ENTRIES PROVIDED ->
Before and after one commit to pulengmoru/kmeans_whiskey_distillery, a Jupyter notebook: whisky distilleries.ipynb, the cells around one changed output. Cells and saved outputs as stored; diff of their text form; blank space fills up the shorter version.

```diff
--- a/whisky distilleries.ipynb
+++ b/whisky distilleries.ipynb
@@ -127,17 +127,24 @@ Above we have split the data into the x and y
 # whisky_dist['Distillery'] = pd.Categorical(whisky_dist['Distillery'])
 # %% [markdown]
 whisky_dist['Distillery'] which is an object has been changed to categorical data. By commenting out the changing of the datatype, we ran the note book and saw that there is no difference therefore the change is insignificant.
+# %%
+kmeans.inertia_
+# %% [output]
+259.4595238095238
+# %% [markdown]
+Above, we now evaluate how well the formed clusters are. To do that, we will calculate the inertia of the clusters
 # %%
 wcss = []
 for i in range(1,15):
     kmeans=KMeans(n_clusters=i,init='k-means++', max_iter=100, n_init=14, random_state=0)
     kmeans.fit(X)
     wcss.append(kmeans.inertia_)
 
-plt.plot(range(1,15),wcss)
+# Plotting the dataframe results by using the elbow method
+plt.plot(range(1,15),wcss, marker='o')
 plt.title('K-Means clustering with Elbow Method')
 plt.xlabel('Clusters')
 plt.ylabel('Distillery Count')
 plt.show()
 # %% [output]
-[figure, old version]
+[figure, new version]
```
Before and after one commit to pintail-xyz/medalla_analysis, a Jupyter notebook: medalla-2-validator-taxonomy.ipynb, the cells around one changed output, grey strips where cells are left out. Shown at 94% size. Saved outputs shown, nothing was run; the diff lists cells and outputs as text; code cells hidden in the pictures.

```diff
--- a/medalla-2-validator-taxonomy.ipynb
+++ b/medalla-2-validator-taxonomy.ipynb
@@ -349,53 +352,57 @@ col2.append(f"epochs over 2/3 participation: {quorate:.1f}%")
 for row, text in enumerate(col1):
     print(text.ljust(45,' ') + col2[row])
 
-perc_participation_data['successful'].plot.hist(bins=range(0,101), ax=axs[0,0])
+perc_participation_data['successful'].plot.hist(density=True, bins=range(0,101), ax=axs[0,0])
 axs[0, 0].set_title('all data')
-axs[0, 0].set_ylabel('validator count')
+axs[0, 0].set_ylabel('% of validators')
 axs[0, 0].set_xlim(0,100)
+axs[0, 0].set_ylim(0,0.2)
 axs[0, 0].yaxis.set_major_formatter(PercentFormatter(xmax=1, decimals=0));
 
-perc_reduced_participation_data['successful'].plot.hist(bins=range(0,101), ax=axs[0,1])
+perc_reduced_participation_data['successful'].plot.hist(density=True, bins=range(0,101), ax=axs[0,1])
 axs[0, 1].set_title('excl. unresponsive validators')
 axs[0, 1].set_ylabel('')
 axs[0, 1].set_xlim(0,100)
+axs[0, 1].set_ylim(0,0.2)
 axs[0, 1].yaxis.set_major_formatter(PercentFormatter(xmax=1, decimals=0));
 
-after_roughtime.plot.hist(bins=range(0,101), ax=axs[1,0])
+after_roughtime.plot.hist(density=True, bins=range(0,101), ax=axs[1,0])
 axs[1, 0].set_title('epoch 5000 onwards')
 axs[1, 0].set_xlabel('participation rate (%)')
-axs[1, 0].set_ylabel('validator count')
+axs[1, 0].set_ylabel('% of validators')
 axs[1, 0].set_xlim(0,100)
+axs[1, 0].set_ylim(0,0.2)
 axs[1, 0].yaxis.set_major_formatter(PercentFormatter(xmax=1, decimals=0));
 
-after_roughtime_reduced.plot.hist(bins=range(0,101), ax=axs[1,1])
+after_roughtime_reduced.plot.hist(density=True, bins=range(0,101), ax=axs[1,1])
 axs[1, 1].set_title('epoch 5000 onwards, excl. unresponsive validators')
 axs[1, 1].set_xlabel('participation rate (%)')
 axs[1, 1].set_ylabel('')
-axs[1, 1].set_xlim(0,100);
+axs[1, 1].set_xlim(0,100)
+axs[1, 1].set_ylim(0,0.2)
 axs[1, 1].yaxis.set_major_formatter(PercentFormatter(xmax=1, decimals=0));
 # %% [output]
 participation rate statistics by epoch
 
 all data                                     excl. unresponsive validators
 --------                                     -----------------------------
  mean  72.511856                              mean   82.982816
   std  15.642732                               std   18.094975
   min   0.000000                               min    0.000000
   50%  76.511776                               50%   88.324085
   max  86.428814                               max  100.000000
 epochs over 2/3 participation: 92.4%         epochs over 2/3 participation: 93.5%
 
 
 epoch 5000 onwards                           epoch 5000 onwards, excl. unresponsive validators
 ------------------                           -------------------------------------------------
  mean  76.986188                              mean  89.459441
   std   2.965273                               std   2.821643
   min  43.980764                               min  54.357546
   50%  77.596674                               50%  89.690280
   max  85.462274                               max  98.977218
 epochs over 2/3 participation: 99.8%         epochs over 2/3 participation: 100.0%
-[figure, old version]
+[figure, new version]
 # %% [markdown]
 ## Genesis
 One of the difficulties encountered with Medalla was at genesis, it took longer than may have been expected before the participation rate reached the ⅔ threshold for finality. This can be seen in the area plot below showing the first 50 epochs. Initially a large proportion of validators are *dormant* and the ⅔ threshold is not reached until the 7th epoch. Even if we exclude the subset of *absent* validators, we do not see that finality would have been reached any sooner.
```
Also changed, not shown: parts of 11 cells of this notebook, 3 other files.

TASK GOAL ->
Working from the listing above, pick out every line that has "wcss" and copy it.

RESULT OF THE EXERCISE ->
 wcss = []
     wcss.append(kmeans.inertia_)
-plt.plot(range(1,15),wcss)
+plt.plot(range(1,15),wcss, marker='o')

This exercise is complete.